Two pieces caught my eye that reflect on the tensions some millennial Catholics feel when it comes to figuring out how to reconcile devotion to the Church and the love we have for our gay and lesbian brothers and sisters.

The editors of the Jesuit Post write:

Those of us loyal both to our church and to our LGBT family and friends are left in a difficult position. On the one hand, we want to proclaim the way, the truth, and the life – we want to witness to the radically transformative power of God’s love in the world – and we want to follow the church’s lead in that endeavor. On the other, we struggle to reconcile the church’s teaching with the suffering of our loved ones, or the church’s disappointment with our loved ones’ joy.
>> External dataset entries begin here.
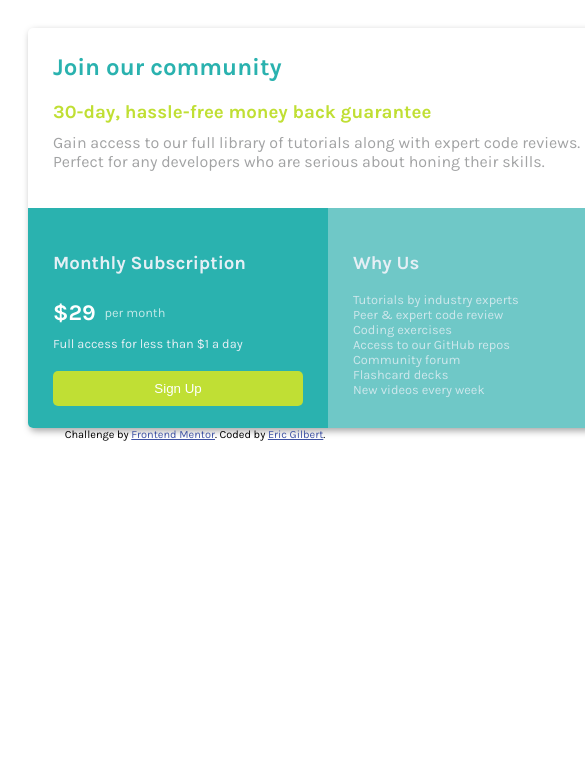
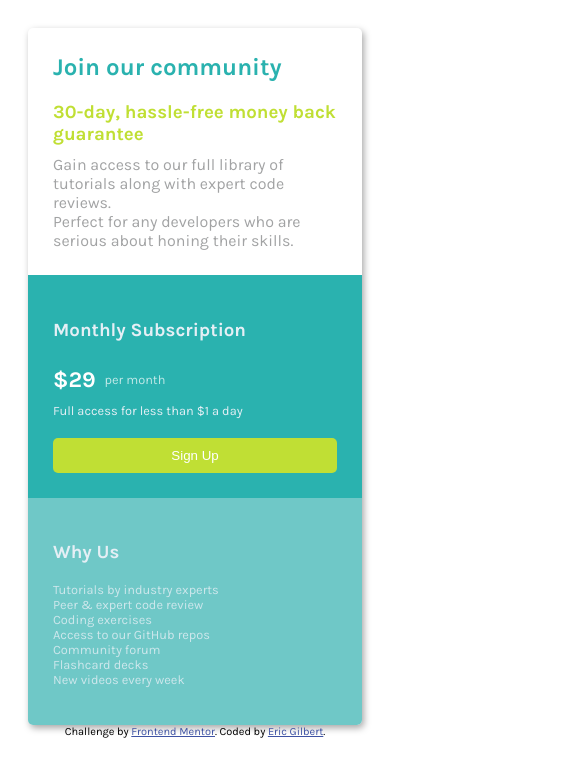
Before and after one commit to egilbert2310/single-price-grid-challenge, a plain HTML site: page index.html in a window 390 px wide. Shown: the top 776 px of the page, 585 px wide, since content can reach past the window. Drawn offline with Linux system fonts and the light colour scheme.

Commit message:
added media query for mobile display

```diff
--- a/style.css
+++ b/style.css
@@ -143,3 +143,13 @@ main{
     vertical-align: top;
     padding: 25px;
 }
+
+/*Media Query*/
+
+@media (max-width: 576px){
+    .bottom-left, .bottom-right, main {
+        height: auto;
+        width: 100%;
+    }
+
+}
```
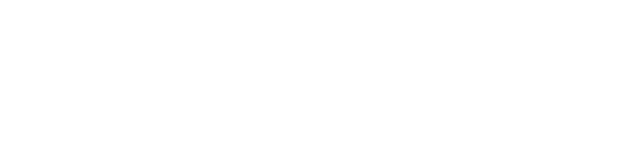
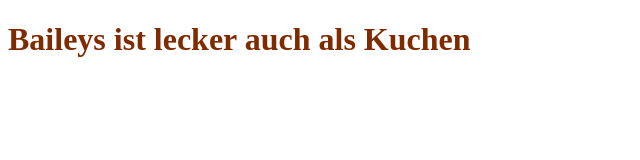
Before and after one commit to Corinnalovesbaileys/my-super-website, a plain HTML site: page index.html in a window 1280 px wide. Shown: the whole page, without its empty margins (0-640 px from the left). Drawn offline with Linux system fonts and the light colour scheme.

Commit message:
changed titel and h1

```diff
--- a/index.html
+++ b/index.html
@@ -2,9 +2,9 @@
 <html>
 <head>
   <meta charset="UTF-8">
-  <title>index.html</title>
+  <title>mmmm lecker baileys</title>
 </head>
 <body>
-
+<h1><font color = 802A00>Baileys ist lecker auch als Kuchen </font> </h1>
 </body>
 </html>
```
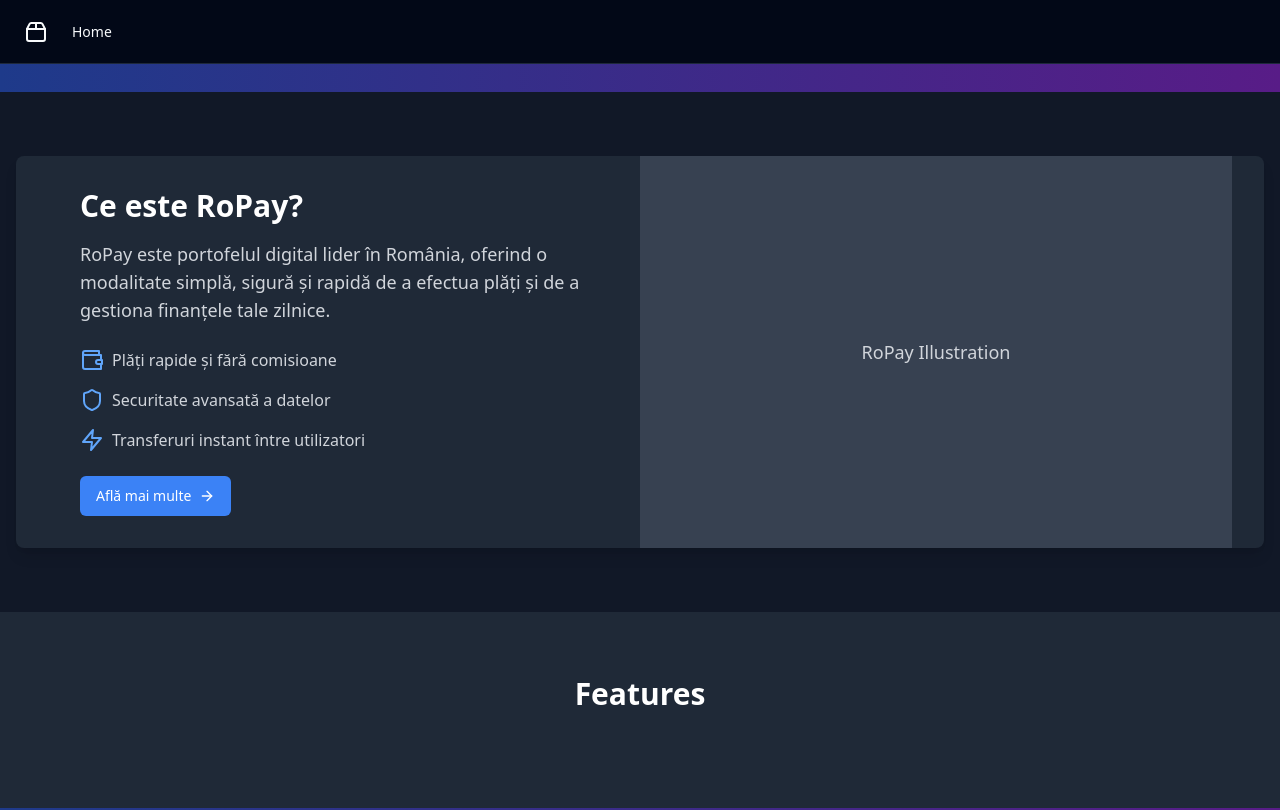
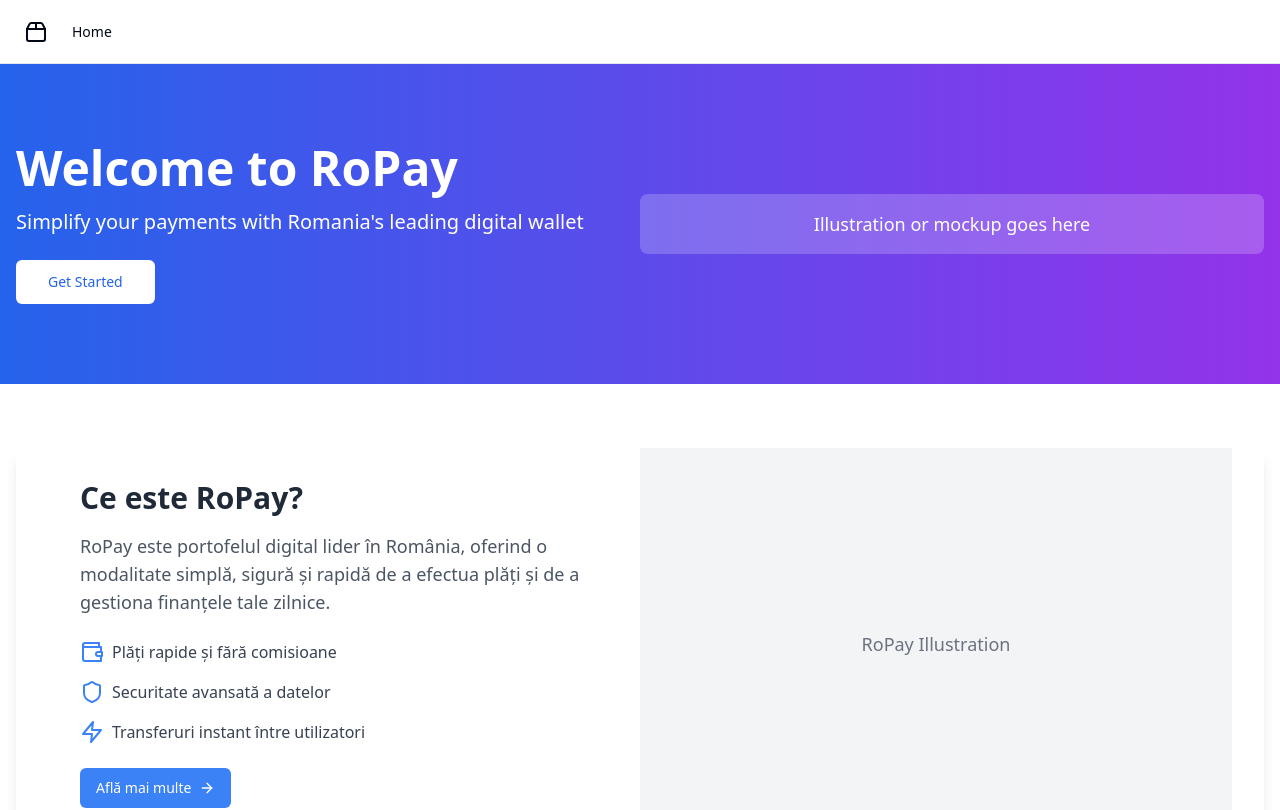
Before and after one commit to GPT-Engineer-App/astro-strapi-tailwind-vite, a React (Vite) app: page / in a window 1280 px wide. Shown: the top 810 px of the page. Built offline with nearby package versions, Linux system fonts and the light colour scheme.

Commit message:
Reverted to edit 9fe95ec0-64d9-4349-b6e4-b89051b70307: "Add "Ce este RoPay?" section to Index page"

```diff
--- a/src/index.css
+++ b/src/index.css
@@ -4,6 +4,38 @@
 
 @layer base {
   :root {
+    --background: 0 0% 100%;
+    --foreground: 222.2 84% 4.9%;
+
+    --card: 0 0% 100%;
+    --card-foreground: 222.2 84% 4.9%;
+
+    --popover: 0 0% 100%;
+    --popover-foreground: 222.2 84% 4.9%;
+
+    --primary: 222.2 47.4% 11.2%;
+    --primary-foreground: 210 40% 98%;
+
+    --secondary: 210 40% 96.1%;
+    --secondary-foreground: 222.2 47.4% 11.2%;
+
+    --muted: 210 40% 96.1%;
+    --muted-foreground: 215.4 16.3% 46.9%;
+
+    --accent: 210 40% 96.1%;
+    --accent-foreground: 222.2 47.4% 11.2%;
+
+    --destructive: 0 84.2% 60.2%;
+    --destructive-foreground: 210 40% 98%;
+
+    --border: 214.3 31.8% 91.4%;
+    --input: 214.3 31.8% 91.4%;
+    --ring: 222.2 84% 4.9%;
+
+    --radius: 0.5rem;
+  }
+
+  .dark {
     --background: 222.2 84% 4.9%;
     --foreground: 210 40% 98%;
 
@@ -31,8 +63,6 @@
     --border: 217.2 32.6% 17.5%;
     --input: 217.2 32.6% 17.5%;
     --ring: 212.7 26.8% 83.9%;
-
-    --radius: 0.5rem;
   }
 }
 
@@ -44,16 +74,3 @@
     @apply bg-background text-foreground;
   }
 }
-
-.continuous-scroll {
-  animation: scroll 60s linear infinite;
-}
-
-@keyframes scroll {
-  0% {
-    transform: translateY(0);
-  }
-  100% {
-    transform: translateY(-100%);
-  }
-}
--- a/src/pages/Index.jsx
+++ b/src/pages/Index.jsx
@@ -1,23 +1,19 @@
 import { Button } from "@/components/ui/button";
 import { ArrowRight, Wallet, Shield, Zap } from "lucide-react";
-import { useEffect, useRef } from "react";
 
 const Index = () => {
-  const scrollRef = useRef(null);
+  const scrollToNextSection = () => {
+    // Implement smooth scrolling to the next section
+    const nextSection = document.getElementById("features");
+    if (nextSection) {
+      nextSection.scrollIntoView({ behavior: "smooth" });
+    }
+  };
 
-  useEffect(() => {
-    const scrollElement = scrollRef.current;
-    if (scrollElement) {
-      const scrollHeight = scrollElement.scrollHeight;
-      const animationDuration = (scrollHeight / 50) * 1000; // Adjust speed as needed
-      scrollElement.style.animationDuration = `${animationDuration}ms`;
-    }
-  }, []);
-
-  const ContentSection = () => (
-    <div className="min-h-screen flex flex-col">
+  return (
+    <div className="min-h-screen">
       {/* Hero Section */}
-      <section className="w-full bg-gradient-to-r from-blue-900 to-purple-900 text-white py-20">
+      <section className="w-full bg-gradient-to-r from-blue-600 to-purple-600 text-white py-20">
         <div className="container mx-auto px-4 flex flex-col md:flex-row items-center justify-between">
           <div className="md:w-1/2 mb-10 md:mb-0">
             <h1 className="text-4xl md:text-5xl font-bold mb-4">
@@ -26,11 +22,12 @@ const Index = () => {
             <p className="text-xl mb-6">
               Simplify your payments with Romania's leading digital wallet
             </p>
-            <Button size="lg" className="bg-white text-blue-900 hover:bg-blue-100">
+            <Button size="lg" className="bg-white text-blue-600 hover:bg-blue-100">
               Get Started
             </Button>
           </div>
           <div className="md:w-1/2">
+            {/* Placeholder for illustration or mockup */}
             <div className="bg-white/20 rounded-lg p-4 text-center">
               <p className="text-lg">Illustration or mockup goes here</p>
             </div>
@@ -39,61 +36,54 @@ const Index = () => {
       </section>
 
       {/* Ce este RoPay? Section */}
-      <section className="py-16 px-4 bg-gray-900">
-        <div className="container mx-auto bg-gray-800 rounded-lg shadow-lg overflow-hidden">
+      <section className="py-16 px-4">
+        <div className="container mx-auto bg-white rounded-lg shadow-lg overflow-hidden">
           <div className="flex flex-col md:flex-row">
             <div className="md:w-1/2 p-8">
-              <h2 className="text-3xl font-bold mb-4 text-white">Ce este RoPay?</h2>
-              <p className="text-lg text-gray-300 mb-6">
+              <h2 className="text-3xl font-bold mb-4 text-gray-800">Ce este RoPay?</h2>
+              <p className="text-lg text-gray-600 mb-6">
                 RoPay este portofelul digital lider în România, oferind o modalitate simplă, sigură și rapidă de a efectua plăți și de a gestiona finanțele tale zilnice.
               </p>
               <div className="space-y-4 mb-6">
                 <div className="flex items-center">
-                  <Wallet className="h-6 w-6 text-blue-400 mr-2" />
-                  <span className="text-gray-300">Plăți rapide și fără comisioane</span>
+                  <Wallet className="h-6 w-6 text-blue-500 mr-2" />
+                  <span className="text-gray-700">Plăți rapide și fără comisioane</span>
                 </div>
                 <div className="flex items-center">
-                  <Shield className="h-6 w-6 text-blue-400 mr-2" />
-                  <span className="text-gray-300">Securitate avansată a datelor</span>
+                  <Shield className="h-6 w-6 text-blue-500 mr-2" />
+                  <span className="text-gray-700">Securitate avansată a datelor</span>
                 </div>
                 <div className="flex items-center">
-                  <Zap className="h-6 w-6 text-blue-400 mr-2" />
-                  <span className="text-gray-300">Transferuri instant între utilizatori</span>
+                  <Zap className="h-6 w-6 text-blue-500 mr-2" />
+                  <span className="text-gray-700">Transferuri instant între utilizatori</span>
                 </div>
               </div>
               <Button
+                onClick={scrollToNextSection}
                 className="bg-blue-500 text-white hover:bg-blue-600"
               >
                 Află mai multe <ArrowRight className="ml-2 h-4 w-4" />
               </Button>
             </div>
-            <div className="md:w-1/2 bg-gray-700 flex items-center justify-center p-8">
+            <div className="md:w-1/2 bg-gray-100 flex items-center justify-center p-8">
+              {/* Placeholder for RoPay illustration */}
               <div className="text-center">
-                <p className="text-lg text-gray-300">RoPay Illustration</p>
+                <p className="text-lg text-gray-500">RoPay Illustration</p>
               </div>
             </div>
           </div>
         </div>
       </section>
 
-      {/* Features Section */}
-      <section className="py-16 bg-gray-800">
+      {/* Features Section (placeholder for smooth scroll) */}
+      <section id="features" className="py-16 bg-gray-50">
         <div className="container mx-auto px-4">
-          <h2 className="text-3xl font-bold text-center mb-8 text-white">Features</h2>
+          <h2 className="text-3xl font-bold text-center mb-8">Features</h2>
           {/* Add feature content here */}
         </div>
       </section>
     </div>
   );
-
-  return (
-    <div className="overflow-hidden">
-      <div ref={scrollRef} className="continuous-scroll">
-        <ContentSection />
-        <ContentSection />
-      </div>
-    </div>
-  );
 };
 
 export default Index;
```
Christopher Hale writes:

When we listen to each other with big hearts, we can begin to overcome the unfair stereotypes that divide us. We can put to rest the great lie that everyone who opposes gay marriage is a bigot and that everyone who supports it is a bad Catholic. We can begin to understand and form ourselves again around the fundamental truths of our faith: that God loves us, that the Church welcomes us, and that Jesus walks with us.

As bishops from around the world prepare to respond to the clear need for better pastoral care of gay, lesbian, and transgender people at the upcoming Synod, we can only hope that they will hear from and focus on those voices (on both sides of this issue and anywhere in between) dedicated to dialogue and love, rather than those spewing hatred (of the Church or gay and lesbian people) or pushing legalism. The road ahead is not entirely clear, but if we are guided by the wisdom and love of Christ, we will surely find our way.